Large drawings of flowers stretch from floor to ceiling, interspersed with childlike doodles and rubbery human heads.
The gallery is transformed into something like the space of the mind in remembering or dreaming; a place that flickers in and out of three dimensions and linear time.
We might find an insight in the unreal space, but it refuses to be held onto. The feeling of a tangible crystal clear truth evaporates, but the images remain to haunt at a greater truth lost in our waking hours.
There’s no boundary box of frame, edges of drawing overlap and scrawls knit together, jumping from one paper surface to another, pink-skinned heads float freely and invert. The work in Belly combines for an aesthetic that feels much like a psychedelia of the self, with visuals that oscillate rapidly between the mental constructions of a child or adult, or out of chronology altogether.
It is a reconstructed space of frozen moments, replayed motion and esoteric annotations.

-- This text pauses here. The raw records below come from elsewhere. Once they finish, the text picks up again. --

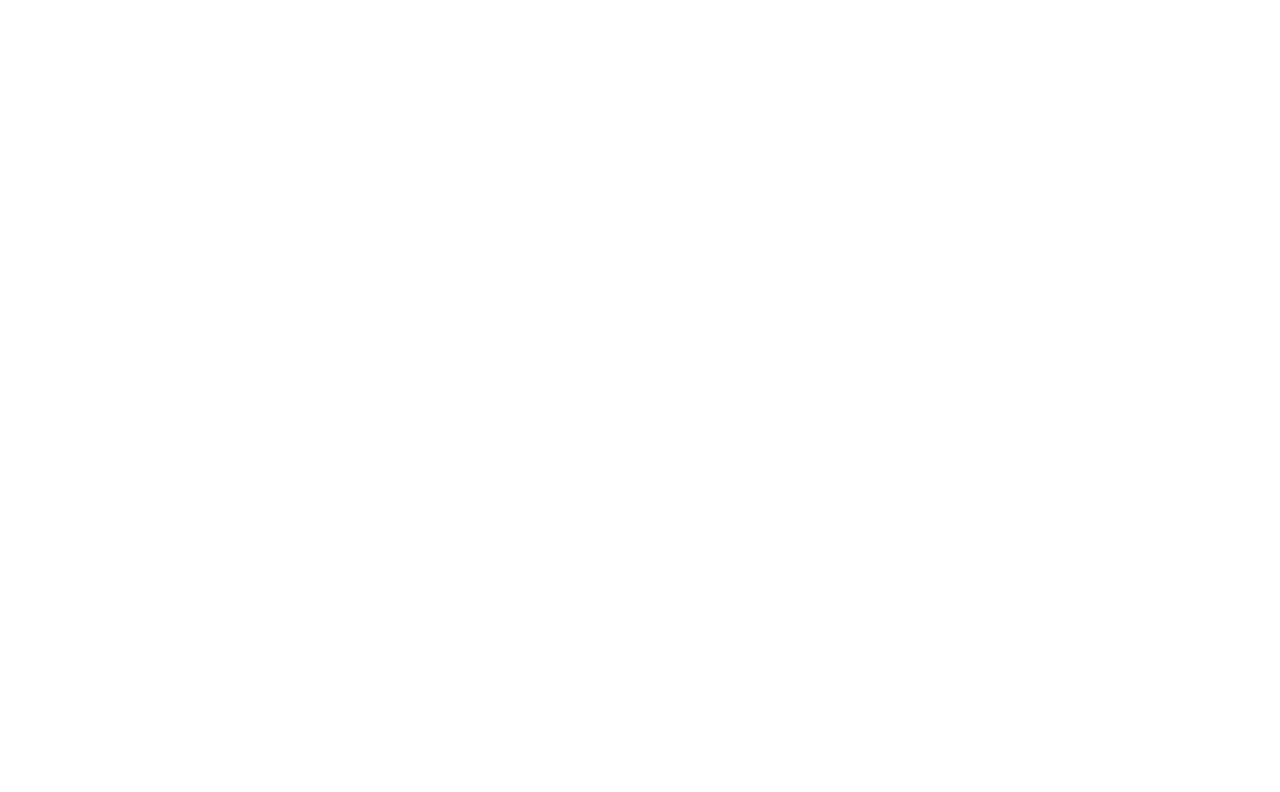
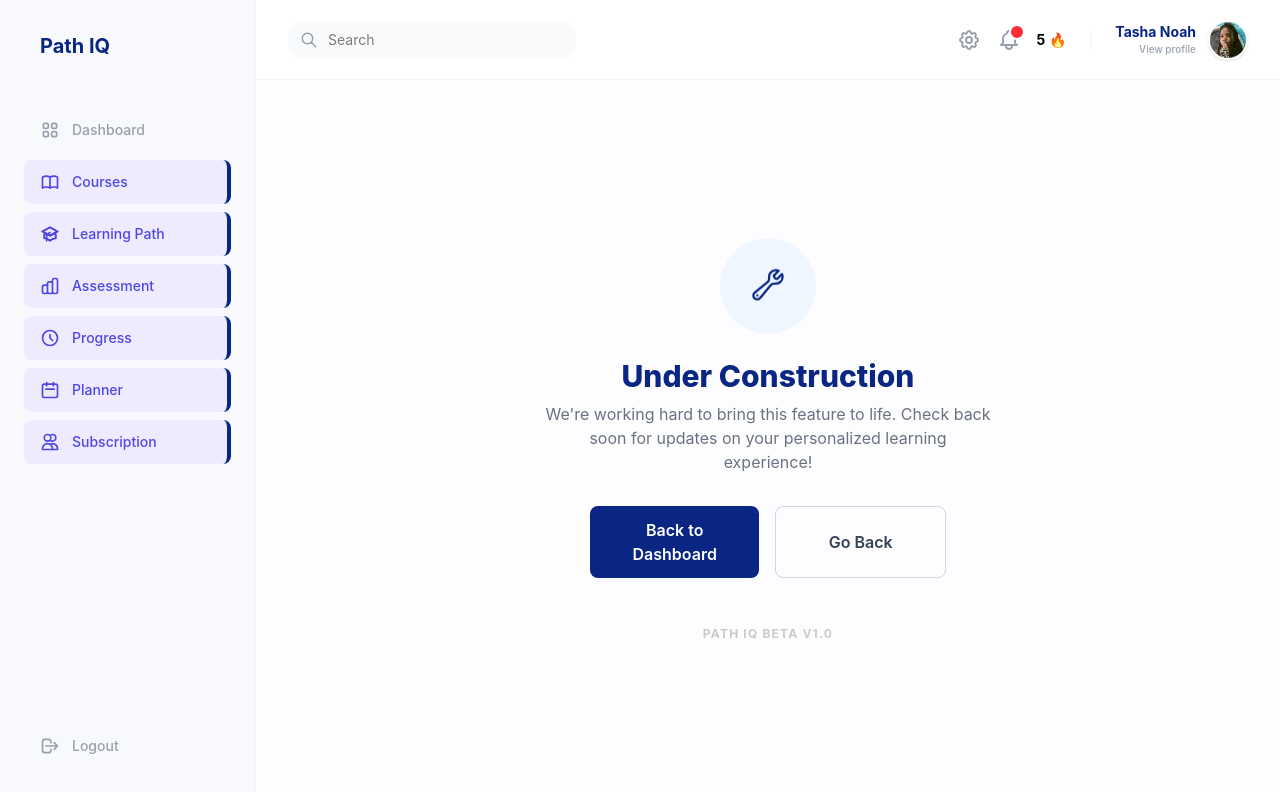
Before and after one commit to EmmanuelOzoemena/PathIQ, a React (Vite) app: page /unavailable in a window 1280 px wide. Before the commit this address had no page. Shown: the top 792 px of the page. Built offline with nearby package versions, Linux system fonts and the light colour scheme.

Commit message:
feat: add under construction page and redirect inactive sidebar links

```diff
--- a/src/App.jsx
+++ b/src/App.jsx
@@ -5,6 +5,7 @@ import SelectRole from "./features/onboarding/pages/SelectRole";
 import AccountDetails from "./features/onboarding/pages/AccountDetails";
 import SignIn from "./features/onboarding/pages/SignIn";
 import StudentDashboard from "./features/student/pages/StudentDashboard";
+import PageUnavailable from "./features/dashboard/pages/PageUnavailable";
 
 function App() {
   return (
@@ -25,6 +26,8 @@ function App() {
 
         {/* Dashboard Routes */}
         <Route path="/dashboard" element={<StudentDashboard />} />
+
+        <Route path="/unavailable" element={<PageUnavailable />} />
       </Routes>
     </>
   );
--- a/src/components/dashboard/Sidebar.jsx
+++ b/src/components/dashboard/Sidebar.jsx
@@ -15,17 +15,17 @@ import {
 const Sidebar = () => {
   const menuItems = [
     { name: "Dashboard", icon: <HiOutlineViewGrid />, path: "/dashboard" },
-    { name: "Courses", icon: <HiOutlineBookOpen />, path: "/courses" },
+    { name: "Courses", icon: <HiOutlineBookOpen />, path: "/unavailable" },
     {
       name: "Learning Path",
       icon: <HiOutlineAcademicCap />,
-      path: "/learning-path",
+      path: "/unavailable",
     },
-    { name: "Assessment", icon: <HiOutlineChartBar />, path: "/assessment" },
-    { name: "Progress", icon: <HiOutlineClock />, path: "/progress" },
-    { name: "Planner", icon: <HiOutlineCalendar />, path: "/planner" },
+    { name: "Assessment", icon: <HiOutlineChartBar />, path: "/unavailable" },
+    { name: "Progress", icon: <HiOutlineClock />, path: "/unavailable" },
+    { name: "Planner", icon: <HiOutlineCalendar />, path: "/unavailable" },
     // { name: "Reward", icon: <HiOutlineTrophy />, path: "/reward" },
-    { name: "Subscription", icon: <HiOutlineUsers />, path: "/subscription" },
+    { name: "Subscription", icon: <HiOutlineUsers />, path: "/unavailable" },
   ];
 
   return (
--- /dev/null
+++ b/src/features/dashboard/pages/PageUnavailable.jsx
@@ -0,0 +1,51 @@
+import React from 'react';
+import { useNavigate } from 'react-router-dom';
+import DashboardLayout from '../../../layouts/DashboardLayout';
+import { HiOutlineWrench } from 'react-icons/hi2';
+import { Button } from '../../../components/ui/Button';
+
+const PageUnavailable = () => {
+  const navigate = useNavigate();
+
+  return (
+    <DashboardLayout>
+      <div className="flex flex-col items-center justify-center min-h-[calc(100vh-80px)] p-8 text-center">
+        {/* Icon Container */}
+        <div className="w-24 h-24 bg-blue-50 rounded-full flex items-center justify-center mb-6">
+          <HiOutlineWrench className="text-4xl text-[#0A2684] animate-bounce" />
+        </div>
+
+        <h1 className="text-3xl font-extrabold text-[#0A2684] mb-2">
+          Under Construction
+        </h1>
+        <p className="text-gray-500 max-w-md mb-8">
+          We're working hard to bring this feature to life. Check back soon for updates on your personalized learning experience!
+        </p>
+
+        <div className="flex gap-4">
+          <Button
+            onClick={() => navigate('/dashboard')}
+            className="bg-[#0A2684] px-8 py-3"
+          >
+            Back to Dashboard
+          </Button>
+          <Button
+            variant="outline"
+            onClick={() => navigate(-1)} // Goes to previous page
+            className="px-8 py-3"
+          >
+            Go Back
+          </Button>
+        </div>
+
+        {/* Decorative element */}
+        <div className="mt-12 opacity-20 grayscale">
+            {/* You can put a small Path IQ logo or watermark here */}
+            <p className="text-xs font-bold tracking-widest uppercase">Path IQ Beta v1.0</p>
+        </div>
+      </div>
+    </DashboardLayout>
+  );
+};
+
+export default PageUnavailable;
```
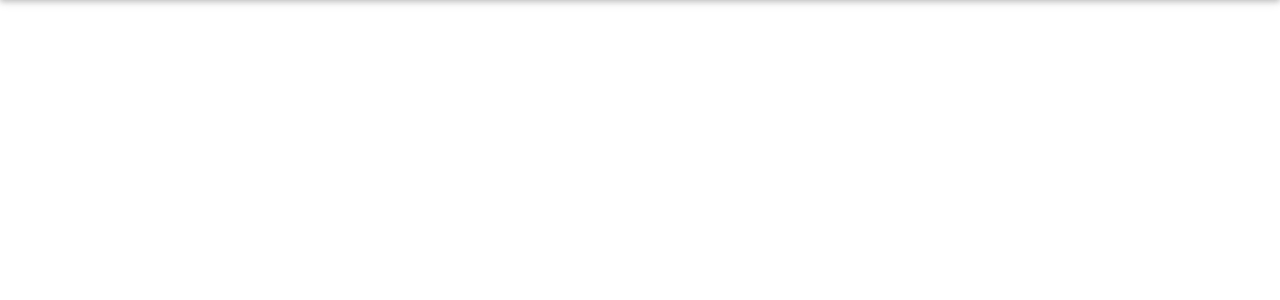
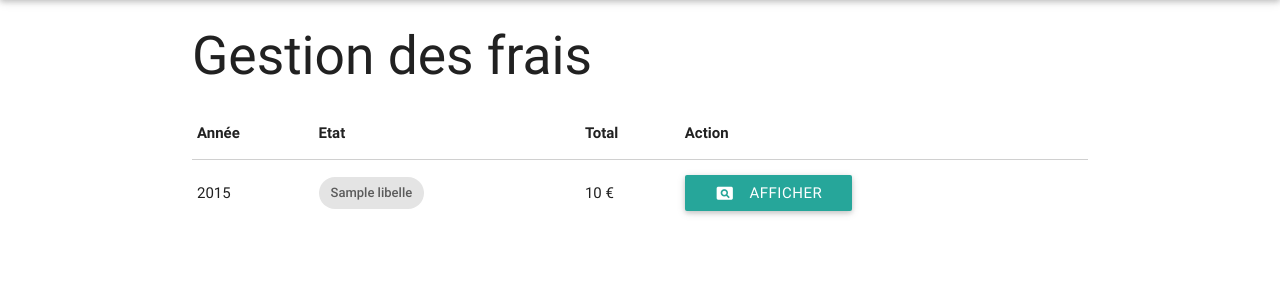
Before and after one commit to Astaen/fredi, a PHP site: template views/note/list.php in a window 1280 px wide. Shown: the part 64-364 px from the top of the page. Run offline with PHP 8.4, Linux system fonts and the light colour scheme; the visitor is signed in with stand-in values (Sample User, id 1); the template is opened without the code that fills it: most values are stand-ins (such as "Sample title", 1, 10 or a date in 2020); some libraries are stand-ins or nearby versions.

Commit message:
Update page des notes

```diff
--- a/models/note.php
+++ b/models/note.php
@@ -31,6 +31,7 @@ class Note
 
         $this->fees = getNoteFees();
 
+        $this->total = 0;
         foreach ($this->fees as $fee) {
             $this->total += $fee->amount;
         }
@@ -56,6 +57,7 @@ class Note
         //get note fees
         foreach ($res as $el) {
             $el->fees = $this->getNoteFees($el->id_note);
+            $el->total = 0;
             foreach ($el->fees as $fee) {
                 $el->total += $fee->amount;
             }
--- a/public/css/style.css
+++ b/public/css/style.css
@@ -19,3 +19,11 @@ input[type=text]:focus:not([readonly])+label, input[type=password]:focus:not([re
 input:-webkit-autofill {
     -webkit-box-shadow: 0 0 0 1000px white inset;
 }
+
+.chip.validated {
+    background: #8DE08D;
+}
+
+.chip.closed {
+    background: #E68D8D;
+}
--- a/routes/login.php
+++ b/routes/login.php
@@ -2,7 +2,7 @@
 
 $app->get('/login', function() use($app) {
 	$app->render('login.php');
-});
+})->name('login');
 
 $app->post('/login', function() use($app) {
 	//Récuperation des données envoyées en POST
@@ -34,6 +34,6 @@ $app->get('/logout', function() use($app) {
 	session_destroy();
 	$err = "Utilisateur déconnecté.";
 	$app->redirect('/login');
-});
+})->name('logout');
 
 ?>
--- a/routes/notes.php
+++ b/routes/notes.php
@@ -1,6 +1,7 @@
 <?php
 
 $app->get('/note/:action(/:id)', function ($action, $id = null) use($app) {
+
 	switch ($action) {
 		case 'add':
 			# code...
@@ -10,12 +11,13 @@ $app->get('/note/:action(/:id)', function ($action, $id = null) use($app) {
 			# code...
 			break;
 	}
+
 });
 
 $app->get('/notes', function() use($app) {
 	$note = new Note();
 	$notes = $note->fetchAll(2);
-	var_dump($notes);
+	$app->render('note/list.php', Array('notes' => $notes));
 });
 
 ?>
--- a/views/note/list.php
+++ b/views/note/list.php
@@ -0,0 +1,29 @@
+<?php
+// var_dump($notes);
+?>
+<h2>Gestion des frais</h2>
+<table class="highlight">
+    <thead>
+      <tr>
+          <th data-field="year">Année</th>
+          <th data-field="state">Etat</th>
+          <th data-field="amount">Total</th>
+          <th data-field="action">Action</th>
+      </tr>
+    </thead>
+    <tbody>
+    	<?php foreach ($notes as $key => $note): ?>
+    		<tr>
+        			<td><?= date("Y", strtotime($note->year)); ?></td>
+        			<td><div class="chip <?= $note->id_note_state; ?>"><?= $note->libelle; ?></div></td>
+        			<td><?= $note->total . " €"; ?></td>
+        			<td>
+        				<a href="/note/show/<?= $note->id_note; ?>" class="waves-effect waves-light btn"><i class="material-icons left">pageview</i>Afficher</a>
+        				<?php if($note->id_note_state == 'open') { ?>
+        					<a href="/note/edit/<?= $note->id_note; ?>" class="waves-effect waves-light btn"><i class="material-icons left">mode_edit</i>Editer</a>
+        				<?php } ?>
+        			</td>
+    		</tr>
+    	<?php endforeach; ?>
+    </tbody>
+</table>
```
Also changed, not shown: index.php (+12 -5 lines).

As in dreams or memories we try to find the truth, where choices lead to divergent paths, what could have been and still could be, looking for signal among the noise.
In our heads the kaleidoscopic potential of imagination unfurls, possibilities for the grand and absurd exploding like shrapnel, our perception of crisp boundaries around the self become perforated and eventually disintegrate.
In that dissolution there are sensations of curiosity, terror, joy- but ultimately some sublime beauty: that what we are, and may be, is so much more than what is seen.